Australia and New Zealand have discussed a possible trans-Tasman or Pacific (includes small pacific islands) travel bubble for months, and it seemed like it had fallen off the radar.
The New Zealand Prime Minister made headlines on Monday after declaring that a bubble with Australia would likely be possible in early 2021, and another (holiday) one with the Cook Islands during the first quarter.
Here’s an excerpt from the RNZ:
She says ministers have discussed travel bubbles with Cook Islands and Australia this afternoon.
A travel bubble with Australia can be expected in the first quarter of 2021 “pending confirmation from the Australian Cabinet and no significant change in the circumstances in either country”, she says.
Officials have been working on preparations for that, Ardern says, while acknowledging that one of the criteria was 28 days of free of community transmission.

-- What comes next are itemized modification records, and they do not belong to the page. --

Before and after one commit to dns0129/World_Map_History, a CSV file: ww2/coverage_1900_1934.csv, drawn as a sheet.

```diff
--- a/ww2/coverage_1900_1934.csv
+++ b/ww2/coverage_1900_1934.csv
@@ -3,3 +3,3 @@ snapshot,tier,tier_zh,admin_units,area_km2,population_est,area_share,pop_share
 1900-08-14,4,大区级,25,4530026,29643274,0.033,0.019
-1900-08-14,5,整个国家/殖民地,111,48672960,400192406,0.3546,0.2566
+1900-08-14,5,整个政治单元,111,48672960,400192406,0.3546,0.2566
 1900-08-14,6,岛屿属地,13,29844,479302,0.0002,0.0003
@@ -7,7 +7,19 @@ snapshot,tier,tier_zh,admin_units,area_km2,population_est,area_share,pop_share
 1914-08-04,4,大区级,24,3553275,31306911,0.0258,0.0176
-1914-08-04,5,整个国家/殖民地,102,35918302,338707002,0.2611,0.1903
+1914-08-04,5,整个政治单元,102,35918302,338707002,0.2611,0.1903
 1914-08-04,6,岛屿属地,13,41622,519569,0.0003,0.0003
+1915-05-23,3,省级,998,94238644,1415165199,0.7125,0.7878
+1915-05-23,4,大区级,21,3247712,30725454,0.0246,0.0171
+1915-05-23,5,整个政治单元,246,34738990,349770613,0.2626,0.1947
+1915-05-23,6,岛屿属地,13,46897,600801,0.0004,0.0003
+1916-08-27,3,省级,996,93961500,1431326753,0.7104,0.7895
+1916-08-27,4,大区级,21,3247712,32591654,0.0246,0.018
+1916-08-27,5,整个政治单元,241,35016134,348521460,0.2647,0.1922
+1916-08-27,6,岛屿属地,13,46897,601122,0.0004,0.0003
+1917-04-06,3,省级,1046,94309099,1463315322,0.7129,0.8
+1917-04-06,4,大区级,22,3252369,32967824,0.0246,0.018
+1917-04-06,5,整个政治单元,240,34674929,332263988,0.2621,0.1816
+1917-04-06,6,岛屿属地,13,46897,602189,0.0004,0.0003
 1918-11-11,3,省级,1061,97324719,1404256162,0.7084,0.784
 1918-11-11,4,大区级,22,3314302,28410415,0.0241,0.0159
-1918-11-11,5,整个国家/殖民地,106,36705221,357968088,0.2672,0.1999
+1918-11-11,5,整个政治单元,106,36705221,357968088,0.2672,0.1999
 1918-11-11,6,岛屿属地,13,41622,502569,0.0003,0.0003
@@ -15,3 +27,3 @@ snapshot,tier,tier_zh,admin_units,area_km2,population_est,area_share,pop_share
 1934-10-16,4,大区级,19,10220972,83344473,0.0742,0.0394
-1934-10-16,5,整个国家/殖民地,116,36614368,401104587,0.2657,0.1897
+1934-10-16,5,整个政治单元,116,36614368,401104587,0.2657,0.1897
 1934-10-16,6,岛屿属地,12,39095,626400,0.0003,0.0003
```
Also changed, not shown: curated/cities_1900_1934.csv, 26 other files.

Clear plans will need to be made in the event of a community outbreak, she says, with enough space for potential returnees if borders shut again and arrangements for air crew and airlines.
A date on a trans-Tasman quaratine-free travel bubble will be announced in the new year.
It is difficult to see how a bubble could work if there is a requirement of absolutely no community spread for 28 days.
The proposed and agreed upon Singapore – Hong Kong bubble burst before the flights even started after some local infections in Hong Kong.
Kiwis are already welcomed to Australia but need to go through the rigid quarantine process if they return to New Zealand. The proposed bubble would allow quarantine free travel between these two countries both ways.